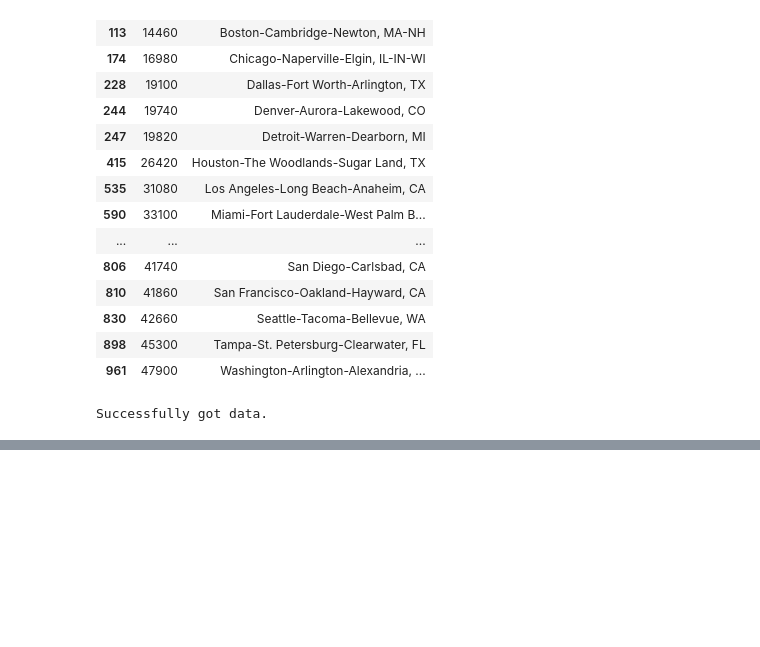
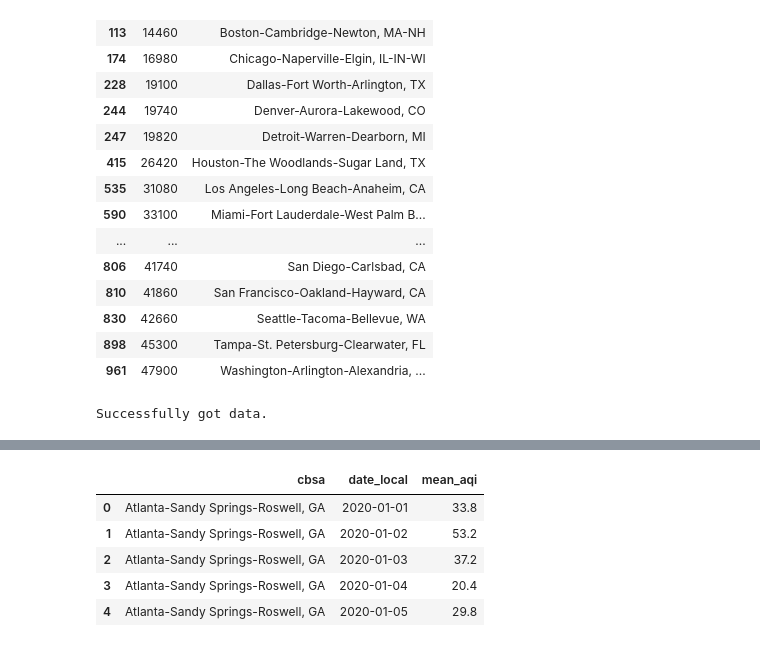
Before and after one commit to iherman10/aqi_geo_experiments, a Jupyter notebook: analysis.ipynb, the cells around one changed output, grey strips where cells are left out. Saved outputs shown, nothing was run; the diff lists cells and outputs as text; code cells hidden in the pictures; blank space fills up the shorter version.

```diff
--- a/analysis.ipynb
+++ b/analysis.ipynb
@@ -358,0 +388,13 @@ daily_pm25_top_20_cbsa.shape
+# %%
+# Create daily CBSA-level daily dataset
+
+final_pm25_daily = daily_pm25_top_20_cbsa.groupby(['cbsa', 'date_local']).agg(mean_aqi=('aqi', 'mean')).reset_index()
+final_pm25_daily['date_local'] = pd.to_datetime(final_pm25_daily['date_local'], format='%Y-%m-%d')
+final_pm25_daily.head()
+# %% [output]
+|  | cbsa | date_local | mean_aqi |
+| 0 | Atlanta-Sandy Springs-Roswell, GA | 2020-01-01 | 33.8 |
+| 1 | Atlanta-Sandy Springs-Roswell, GA | 2020-01-02 | 53.2 |
+| 2 | Atlanta-Sandy Springs-Roswell, GA | 2020-01-03 | 37.2 |
+| 3 | Atlanta-Sandy Springs-Roswell, GA | 2020-01-04 | 20.4 |
+| 4 | Atlanta-Sandy Springs-Roswell, GA | 2020-01-05 | 29.8 |
```
Also changed, not shown: parts of 4 cells of this notebook.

What is required: Please copy the data shown above precisely, leaving the images out.

Reply:
Before and after one commit to iherman10/aqi_geo_experiments, a Jupyter notebook: analysis.ipynb, the cells around one changed output, grey strips where cells are left out. Saved outputs shown, nothing was run; the diff lists cells and outputs as text; code cells hidden in the pictures; blank space fills up the shorter version.

```diff
--- a/analysis.ipynb
+++ b/analysis.ipynb
@@ -358,0 +388,13 @@ daily_pm25_top_20_cbsa.shape
+# %%
+# Create daily CBSA-level daily dataset
+
+final_pm25_daily = daily_pm25_top_20_cbsa.groupby(['cbsa', 'date_local']).agg(mean_aqi=('aqi', 'mean')).reset_index()
+final_pm25_daily['date_local'] = pd.to_datetime(final_pm25_daily['date_local'], format='%Y-%m-%d')
+final_pm25_daily.head()
+# %% [output]
+|  | cbsa | date_local | mean_aqi |
+| 0 | Atlanta-Sandy Springs-Roswell, GA | 2020-01-01 | 33.8 |
+| 1 | Atlanta-Sandy Springs-Roswell, GA | 2020-01-02 | 53.2 |
+| 2 | Atlanta-Sandy Springs-Roswell, GA | 2020-01-03 | 37.2 |
+| 3 | Atlanta-Sandy Springs-Roswell, GA | 2020-01-04 | 20.4 |
+| 4 | Atlanta-Sandy Springs-Roswell, GA | 2020-01-05 | 29.8 |
```
Also changed, not shown: parts of 4 cells of this notebook.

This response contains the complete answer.